From the Department of Nutrition, Harvard School of Public Health, Boston, MA.
There is some concern that the high-fat, energy-dense content of nuts may promote weight gain. Nuts, however, are rich in protein and dietary fiber, which are associated with increased satiety. They also contain high amounts of vitamins, minerals, antioxidants, and phytoesterols that may confer health benefits for cardiovascular disease and type 2 diabetes delay and prevention. Therefore, it is important to determine the association between nut consumption and long-term weight change and disease risk to reach scientific consensus and to make evidence-based public health recommendations. Several cross-sectional analyses have shown an inverse association between higher nut consumption and lower body weight. In addition, several independent prospective studies found that increasing nut consumption was associated with lower weight gain over relatively long periods of time. Moreover, high consumption of nuts (especially walnuts) has been associated with lower diabetes risk. Therefore, regular consumption (approximately one handful daily) of nuts over the long term, as a replacement to less healthful foods, can be incorporated as a component of a healthy diet for the prevention of obesity and type 2 diabetes.
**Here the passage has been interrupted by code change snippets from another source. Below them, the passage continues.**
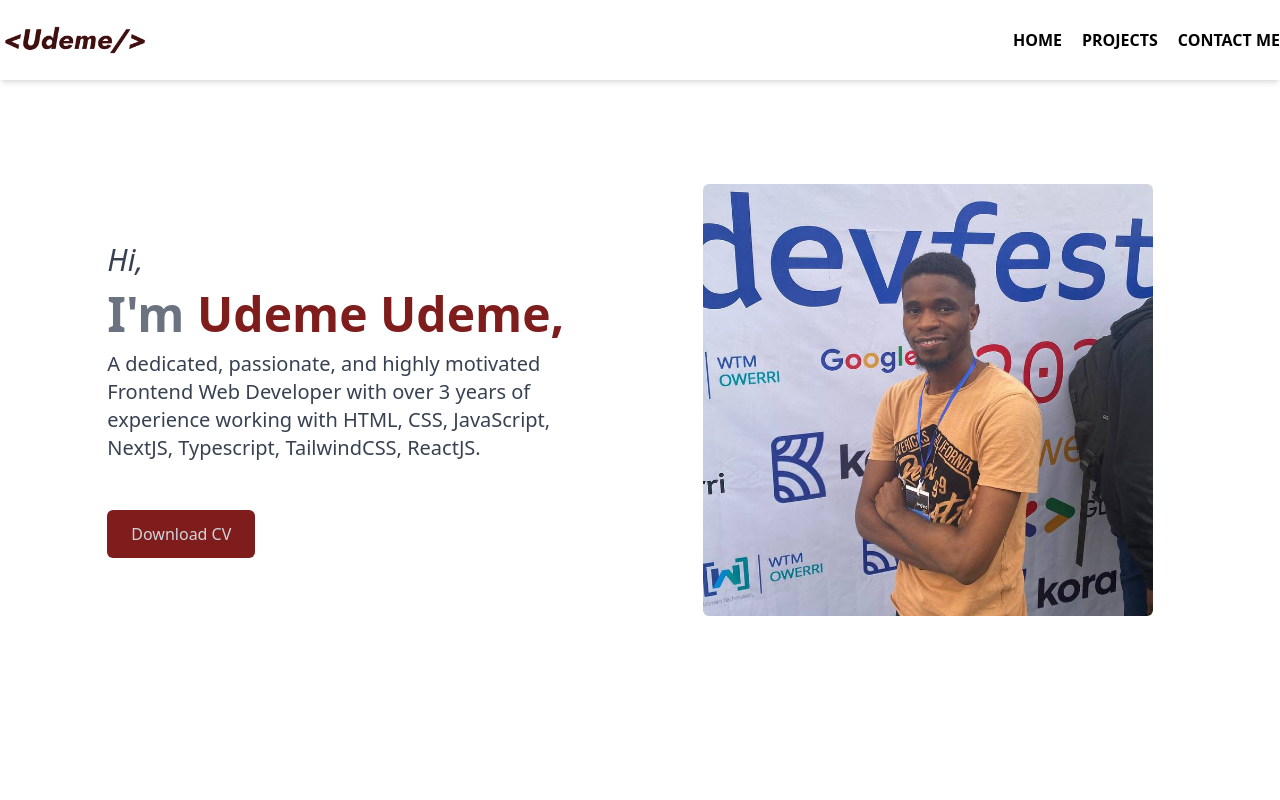
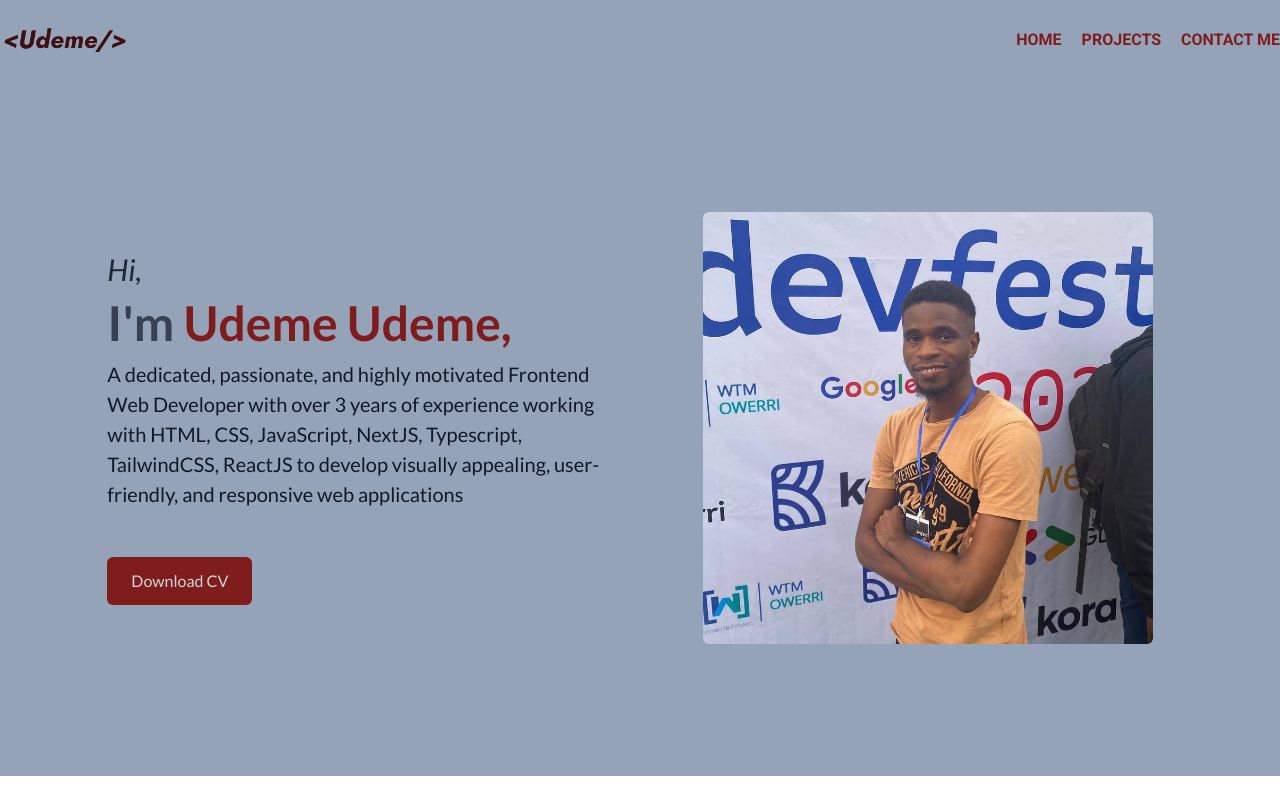
Before and after one commit to Udeme98/My-Portfolio-Website, a React (Vite) app: page / in a window 1280 px wide. Built offline with nearby package versions, Linux system fonts and the light colour scheme.

Commit message:
updated background color

```diff
--- a/index.html
+++ b/index.html
@@ -3,6 +3,15 @@
   <head>
     <meta charset="UTF-8" />
     <link rel="icon" type="image/svg+xml" href="/udemelogo.png" />
+    <link
+      href="https://fonts.googleapis.com/css2?family=Roboto:wght@400;500;700&display=swap"
+      rel="stylesheet"
+    />
+    <link
+      href="https://fonts.googleapis.com/css2?family=Lato:ital,wght@0,100;0,300;0,400;0,700;0,900;1,100;1,300;1,400;1,700;1,900&display=swap"
+      rel="stylesheet"
+    />
+
     <meta name="viewport" content="width=device-width, initial-scale=1.0" />
     <title>Udeme Udeme</title>
   </head>
--- a/src/App.tsx
+++ b/src/App.tsx
@@ -8,7 +8,6 @@ const App = () => {
       <BrowserRouter>
         <Header />
         <Hero />
-        <div className="container mx-auto"></div>
       </BrowserRouter>
     </>
   );
--- a/src/Hero.tsx
+++ b/src/Hero.tsx
@@ -4,18 +4,19 @@ const Hero = () => {
   const md = useMediaQuery({ query: "(min-width: 768px)" });
 
   return (
-    <section className="relative overflow-hidden">
-      <div className="flex flex-col-reverse md:flex-row md:h-[80vh] items-center justify-evenly px-4 md:px-8">
+    <section className="relative overflow-hidden bg-slate-400 font-lato">
+      <div className="flex flex-col-reverse md:flex-row md:h-[87vh] items-center justify-evenly px-4 md:px-8">
         <div className="w-full md:w-[500px] flex flex-col text-center md:text-left">
           <div>
-            <h1 className="text-3xl text-gray-700 italic">Hi,</h1>
-            <h1 className="text-5xl font-semibold text-gray-500 leading-normal">
-              I'm <span className="text-red-900">Udeme Udeme,</span>
+            <h1 className="text-2xl md:text-3xl text-gray-800 italic">Hi,</h1>
+            <h1 className="text-4xl md:text-5xl font-semibold text-gray-700 mt-3">
+              I'm <span className="text-red-900 ">Udeme Udeme,</span>
             </h1>
-            <p className="text-xl text-gray-700 leading-7">
+            <p className="text-xl text-gray-900 leading-normal mt-3">
               A dedicated, passionate, and highly motivated Frontend Web
               Developer with over 3 years of experience working with HTML, CSS,
-              JavaScript, NextJS, Typescript, TailwindCSS, ReactJS.
+              JavaScript, NextJS, Typescript, TailwindCSS, ReactJS to develop
+              visually appealing, user-friendly, and responsive web applications
             </p>
           </div>
           <div className="mt-12">
--- a/src/components/Header.tsx
+++ b/src/components/Header.tsx
@@ -6,10 +6,10 @@ const Header = () => {
   const [menuOpen, setMenuOpen] = useState(false);
 
   return (
-    <div className="shadow-md ">
+    <div className="shadow-lg bg-slate-400 font-roboto text-red-900">
       <div className="flex justify-between items-center h-20 container mx-auto">
         <Link to={"/"}>
-          <img src="/udemelogo.png" alt="website-logo" width={150} />
+          <img src="/udemelogo.png" alt="website-logo" width={130} />
         </Link>
         <ul className=" hidden md:flex gap-5 uppercase font-semibold">
           <li>
--- a/tailwind.config.js
+++ b/tailwind.config.js
@@ -2,7 +2,13 @@
 export default {
   content: ["./index.html", "./src/**/*.{js,ts,jsx,tsx}"],
   theme: {
-    extend: {},
+    extend: {
+      fontFamily: {
+        roboto: ["Roboto", "sans-serif"],
+        montserrat: ["Montserrat", "sans-serif"],
+        lato: ["Lato", "sans-serif"],
+      },
+    },
   },
   plugins: [],
 };
```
© 2014 American Society for Nutrition.
Am J Clin Nutr. 2014 Jun 4;100(Supplement 1):408S-411S